In Spreadsheets We Trust…

I have to admit to not paying much attention to Bitcoin. I assumed the cyber-currency’s gyrating value and somewhat shady reputation would eventually lead to its demise. But despite recent speed bumps (see below), this digital currency refuses to die. Today, the outstanding value of Bitcoin currency is approximately $16 billion. It remains particularly popular in countries with less secure currencies or financial institutions, or where currency flows are restricted. More than 90% of the world’s Bitcoin trading takes place in China today.

Bitcoin was first conceptualized in 2008 by some programmers whose principal aim was to create a global currency free from the reaches of central banks. Ironically, this libertarian minded goal is now contributing to its current difficulties. Early this year, the Peoples Bank of China stepped up efforts to curtail Bitcoin exchanges precisely because of suspicions that the currency was being used to facilitate capital flight out of the country.

Bitcoin looks unlikely to replace the greenback any time soon but blockchain, the technology underpinning Bitcoin, may well have a larger impact. Blockchain is a combination of technologies (database, software and computer networks) which allow participants to share any kind of trusted data without the role of a central policing authority. Trust, the key component of blockchain, develops for two reasons; first, every participant can inspect and confirm all data in real time. Second, thanks to some pretty slick cryptography, attempts to alter any part of the stored data are immediately apparent.

While blockchain may seem just like a fancier form of spreadsheet accounting, its applications could have a big impact on how global economies function. Today, transaction processing of all types requires a trustworthy record of who owns what and how that changes over time. Typically, this time consuming and messy job has fallen to intermediaries such as central banks and other financial clearinghouses. Blockchain technology has the potential to eliminate these middlemen and in doing so, improve accuracy, increase speed and reduce costs.

The financial services industry has shown the most interest in the technology so far. Twenty-five banks today are working to develop common standards for a blockchain network, and electronic stock exchange NASDAQ is expected to begin using the technology to record trading in private company securities. Outside of financial services, government officials in Honduras and Greece are looking into how they can use blockchain’s distributed ledgers to improve land records. The World Economic Forum estimates that over $1.4 billion has been invested in blockchain technology over the last three years.

Despite the early rush of enthusiasm, blockchain’s path to commercialization is unlikely to be a smooth one. Concerns remain about its integrity, and its underlying data verification process requires large amounts of computing power – a drawback for system architects and environmentalists alike. Ultimately, wider adoption will require a good deal of cooperation both within and across industries and regulatory clarity. Both of which can be hard to come by.

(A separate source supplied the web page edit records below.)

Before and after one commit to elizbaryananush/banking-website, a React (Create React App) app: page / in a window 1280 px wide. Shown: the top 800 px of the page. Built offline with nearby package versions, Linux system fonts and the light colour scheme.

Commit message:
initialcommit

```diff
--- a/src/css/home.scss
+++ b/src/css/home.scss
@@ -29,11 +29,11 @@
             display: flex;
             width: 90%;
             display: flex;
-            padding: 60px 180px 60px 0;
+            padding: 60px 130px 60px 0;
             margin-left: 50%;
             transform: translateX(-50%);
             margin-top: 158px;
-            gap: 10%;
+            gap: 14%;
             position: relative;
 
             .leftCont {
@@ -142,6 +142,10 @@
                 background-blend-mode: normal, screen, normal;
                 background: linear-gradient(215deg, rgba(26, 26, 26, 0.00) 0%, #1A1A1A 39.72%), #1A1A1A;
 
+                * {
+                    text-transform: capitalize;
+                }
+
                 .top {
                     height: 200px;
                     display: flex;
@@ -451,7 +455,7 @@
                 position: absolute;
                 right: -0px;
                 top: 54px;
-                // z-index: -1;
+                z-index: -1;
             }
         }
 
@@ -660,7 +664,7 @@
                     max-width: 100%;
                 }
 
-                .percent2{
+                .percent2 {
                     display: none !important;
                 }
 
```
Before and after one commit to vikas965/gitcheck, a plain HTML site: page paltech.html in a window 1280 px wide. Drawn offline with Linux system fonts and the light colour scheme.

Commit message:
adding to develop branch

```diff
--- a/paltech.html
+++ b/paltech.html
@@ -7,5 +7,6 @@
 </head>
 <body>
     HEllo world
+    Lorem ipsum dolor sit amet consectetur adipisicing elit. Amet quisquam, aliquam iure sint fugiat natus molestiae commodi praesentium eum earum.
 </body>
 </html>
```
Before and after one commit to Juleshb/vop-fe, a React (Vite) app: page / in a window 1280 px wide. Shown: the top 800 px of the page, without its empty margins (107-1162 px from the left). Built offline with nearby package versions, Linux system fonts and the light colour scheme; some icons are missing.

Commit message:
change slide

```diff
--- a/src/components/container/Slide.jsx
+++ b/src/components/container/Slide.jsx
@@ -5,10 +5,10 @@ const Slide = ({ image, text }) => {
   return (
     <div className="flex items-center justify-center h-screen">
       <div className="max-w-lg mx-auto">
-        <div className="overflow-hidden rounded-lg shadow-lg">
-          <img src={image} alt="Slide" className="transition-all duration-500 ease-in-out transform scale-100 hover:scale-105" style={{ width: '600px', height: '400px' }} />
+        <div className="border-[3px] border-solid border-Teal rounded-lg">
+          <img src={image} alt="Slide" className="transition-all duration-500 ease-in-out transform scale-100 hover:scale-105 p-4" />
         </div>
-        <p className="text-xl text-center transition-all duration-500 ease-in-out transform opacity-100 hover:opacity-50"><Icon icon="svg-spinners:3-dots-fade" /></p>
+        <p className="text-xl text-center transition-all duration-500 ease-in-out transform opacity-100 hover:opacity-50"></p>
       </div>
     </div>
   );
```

While big transformational changes will take time, incremental uses of blockchain technology may appear in the not too distant future. Smart contracts which allow online agreements between parties such as for car rentals are being explored, as are shared ledgers for private “vetted” users. While Bitcoin may pass from the scene as a world currency, I suspect the underlying blockchain technology may very well alter how the world processes and transmits sensitive data.